Tellem recalled an initial meeting with Gores and Mark Barnhill, a partner in Gores’ Platinum Equity firm, more than two years ago – as Gores was recruiting Tellem to lead the Pistons with an emphasis on his vision to utilize their platform to most effectively spur Detroit’s rebirth.
Barnhill began drawing concentric circles – business leaders, facilities, goals –
that painted an ambitious picture of what Gores wanted the Pistons to become.
“It was Tom’s vision of how we would transform the Pistons,” Tellem said, “and make them relevant in the community and win basketball games.”
Tellem shared the ceremony’s stage with the people who helped bring that vision to reality on Monday: Detroit mayor Mike Duggan; Henry Ford Health System president and CEO Wright L. Lassiter III; Sandy Pierce, Henry Ford’s chairwoman; Wayne County executive Warren Evans; and Detroit city councilwoman Mary Sheffield.
“When Arn Tellem showed up and said, ‘I want to bring the Pistons back home’ – there’s 15 players; there’s 200 employees in the Pistons headquarters, which means Detroiters are going to have a chance for internships and getting those jobs,” Duggan said. “We’re bringing those jobs back to this neighborhood.”
The news of the Pistons relocating to Detroit – beyond just playing their games at Little Caesars Arena, announced last winter – might already by spurring growth. Duggan talked of three proposals for residential projects awaiting the vetting process near where he spoke. Tellem has been instrumental in lining up other developments yet to be announced.
“It’s my hope this will be a catalyst for further development and activity in the city and we really hope we’ll be able to attract more business and opportunities for the citizens of Detroit,” he said. “We hope it’s also a center for great community activation and philanthropic initiatives we’re going to undertake. Our goal is to do more and more.”
Sheffield, representing the District 5 home of the Henry Ford Pistons project, lauded the neighborhood outreach to include them in the planning stages to hear their hopes and concerns. Duggan credited Tellem with a lead role in shaping the community benefits guidelines – the first such use in District 5, Sheffield said – that gathered community input.

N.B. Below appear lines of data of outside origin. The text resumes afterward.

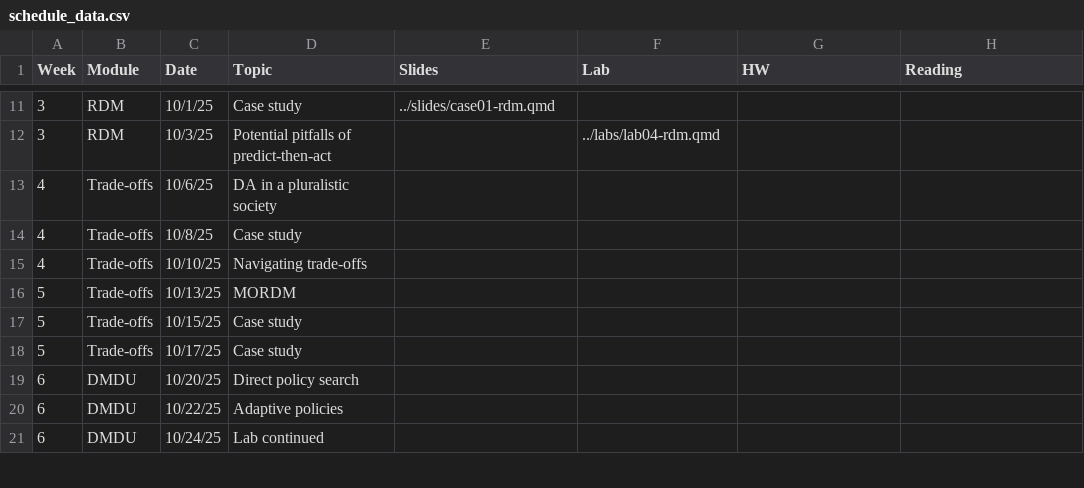
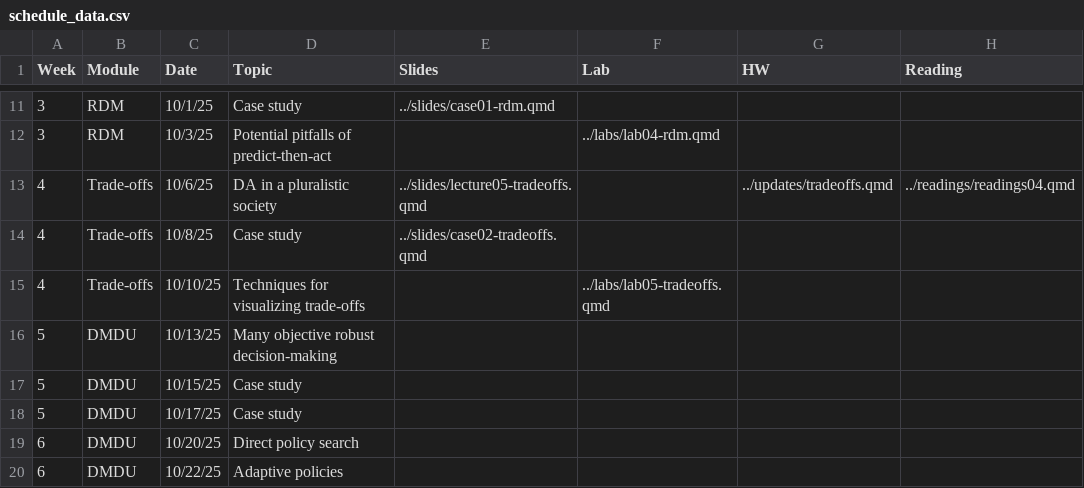
Before and after one commit to abpoll/engs199.20, a CSV file: schedule/schedule_data.csv, drawn as a sheet; only a part is shown, gaps mark what is left out; the shorter side is filled out with more unchanged rows.

Commit message:
through week 5 drafts

```diff
--- a/schedule/schedule_data.csv
+++ b/schedule/schedule_data.csv
@@ -12,8 +12,8 @@ Week,Module,Date,Topic,Slides,Lab,HW,Reading
 3,RDM,10/3/25,Potential pitfalls of predict-then-act,,../labs/lab04-rdm.qmd,,
-4,Trade-offs,10/6/25,DA in a pluralistic society,,,,
-4,Trade-offs,10/8/25,Case study,,,,
-4,Trade-offs,10/10/25,Navigating trade-offs,,,,
-5,Trade-offs,10/13/25,MORDM,,,,
-5,Trade-offs,10/15/25,Case study,,,,
-5,Trade-offs,10/17/25,Case study,,,,
+4,Trade-offs,10/6/25,DA in a pluralistic society,../slides/lecture05-tradeoffs.qmd,,../updates/tradeoffs.qmd,../readings/readings04.qmd
+4,Trade-offs,10/8/25,Case study,../slides/case02-tradeoffs.qmd,,,
+4,Trade-offs,10/10/25,Techniques for visualizing trade-offs,,../labs/lab05-tradeoffs.qmd,,
+5,DMDU,10/13/25,Many objective robust decision-making,,,,
+5,DMDU,10/15/25,Case study,,,,
+5,DMDU,10/17/25,Case study,,,,
 6,DMDU,10/20/25,Direct policy search,,,,
```
Also changed, not shown: 24 other files.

The performance center will offer fitness, health and nutrition programming through the Detroit Pistons Fit and annual NBA Fit week projects, while youth basketball clinics and Pistons Academy programs will be hosted throughout the year. There will be public access areas within the development where team-hosted and community events will be held.
When it’s completed, expected to be summer 2019, the Pistons’ immersion in Detroit will be complete – but the effects of the benefits will only begin to be felt.
“We’re back. We’re all back and we’re back in every way possible,” Tellem said. “We’re all in on Detroit and we’re going to be Detroit.”